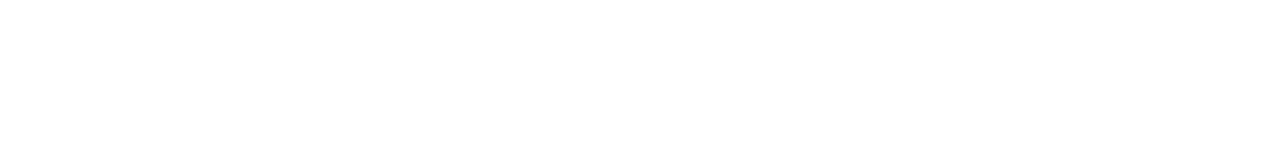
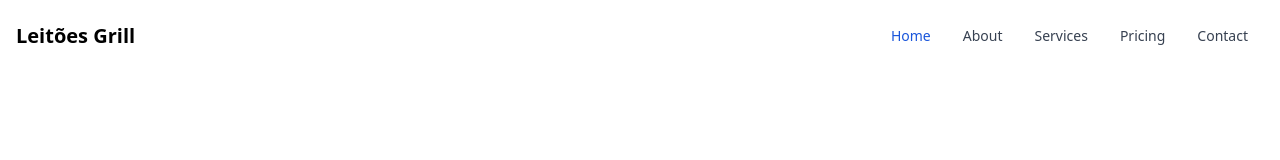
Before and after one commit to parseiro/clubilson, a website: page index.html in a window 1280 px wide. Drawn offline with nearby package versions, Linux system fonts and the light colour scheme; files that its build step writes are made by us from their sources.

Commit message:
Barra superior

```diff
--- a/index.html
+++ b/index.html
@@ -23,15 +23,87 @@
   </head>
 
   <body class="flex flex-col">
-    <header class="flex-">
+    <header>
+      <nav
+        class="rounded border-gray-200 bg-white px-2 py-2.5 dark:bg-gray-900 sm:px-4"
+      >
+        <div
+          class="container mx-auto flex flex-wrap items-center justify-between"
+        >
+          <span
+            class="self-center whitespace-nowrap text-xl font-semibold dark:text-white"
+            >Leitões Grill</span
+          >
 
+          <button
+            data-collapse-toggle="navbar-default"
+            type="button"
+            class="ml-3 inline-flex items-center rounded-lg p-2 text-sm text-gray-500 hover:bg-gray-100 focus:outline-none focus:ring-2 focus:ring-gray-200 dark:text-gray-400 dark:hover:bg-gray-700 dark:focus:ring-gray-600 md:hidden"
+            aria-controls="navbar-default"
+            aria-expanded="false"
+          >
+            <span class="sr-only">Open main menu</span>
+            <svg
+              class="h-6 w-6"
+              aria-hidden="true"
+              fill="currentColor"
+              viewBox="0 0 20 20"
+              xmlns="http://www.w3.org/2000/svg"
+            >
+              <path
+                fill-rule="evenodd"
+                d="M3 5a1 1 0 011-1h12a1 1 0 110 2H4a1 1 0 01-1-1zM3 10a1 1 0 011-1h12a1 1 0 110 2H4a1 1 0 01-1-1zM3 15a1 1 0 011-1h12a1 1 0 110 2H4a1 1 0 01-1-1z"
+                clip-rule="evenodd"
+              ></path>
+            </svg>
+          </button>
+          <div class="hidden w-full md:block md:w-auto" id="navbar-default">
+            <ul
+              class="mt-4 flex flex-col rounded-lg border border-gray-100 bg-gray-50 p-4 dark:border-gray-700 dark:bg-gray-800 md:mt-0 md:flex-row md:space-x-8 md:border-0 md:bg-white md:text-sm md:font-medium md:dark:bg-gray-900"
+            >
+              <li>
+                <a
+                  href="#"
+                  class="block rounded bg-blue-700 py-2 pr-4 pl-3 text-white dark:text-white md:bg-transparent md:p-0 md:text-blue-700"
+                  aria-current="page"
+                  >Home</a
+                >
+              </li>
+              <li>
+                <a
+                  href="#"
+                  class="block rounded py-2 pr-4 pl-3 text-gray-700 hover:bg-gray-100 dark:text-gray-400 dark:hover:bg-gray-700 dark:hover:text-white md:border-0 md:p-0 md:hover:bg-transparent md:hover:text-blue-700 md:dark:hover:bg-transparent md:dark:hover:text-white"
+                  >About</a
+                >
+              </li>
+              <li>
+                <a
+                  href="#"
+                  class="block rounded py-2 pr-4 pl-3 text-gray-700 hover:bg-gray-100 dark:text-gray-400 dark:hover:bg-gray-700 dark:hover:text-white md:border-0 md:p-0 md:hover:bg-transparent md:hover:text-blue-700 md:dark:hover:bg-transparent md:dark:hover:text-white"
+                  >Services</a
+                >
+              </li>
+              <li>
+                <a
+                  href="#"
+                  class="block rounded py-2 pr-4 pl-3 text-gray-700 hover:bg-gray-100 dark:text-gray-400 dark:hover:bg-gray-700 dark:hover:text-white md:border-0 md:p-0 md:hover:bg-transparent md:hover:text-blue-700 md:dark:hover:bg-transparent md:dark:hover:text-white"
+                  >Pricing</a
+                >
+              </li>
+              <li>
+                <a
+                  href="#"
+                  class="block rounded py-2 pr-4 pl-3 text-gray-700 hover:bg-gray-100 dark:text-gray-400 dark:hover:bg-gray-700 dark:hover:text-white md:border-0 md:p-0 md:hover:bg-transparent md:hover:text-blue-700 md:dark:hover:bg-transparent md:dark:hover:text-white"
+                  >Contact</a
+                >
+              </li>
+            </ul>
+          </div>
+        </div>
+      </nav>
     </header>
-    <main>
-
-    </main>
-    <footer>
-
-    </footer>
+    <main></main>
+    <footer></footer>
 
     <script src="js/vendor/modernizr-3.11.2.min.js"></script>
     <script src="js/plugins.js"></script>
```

◆ **Work to be completed**: Filter the lines above, keeping each one that contains the string "center".

◆ **Written response**:
+          class="container mx-auto flex flex-wrap items-center justify-between"
+            class="self-center whitespace-nowrap text-xl font-semibold dark:text-white"
+            class="ml-3 inline-flex items-center rounded-lg p-2 text-sm text-gray-500 hover:bg-gray-100 focus:outline-none focus:ring-2 focus:ring-gray-200 dark:text-gray-400 dark:hover:bg-gray-700 dark:focus:ring-gray-600 md:hidden"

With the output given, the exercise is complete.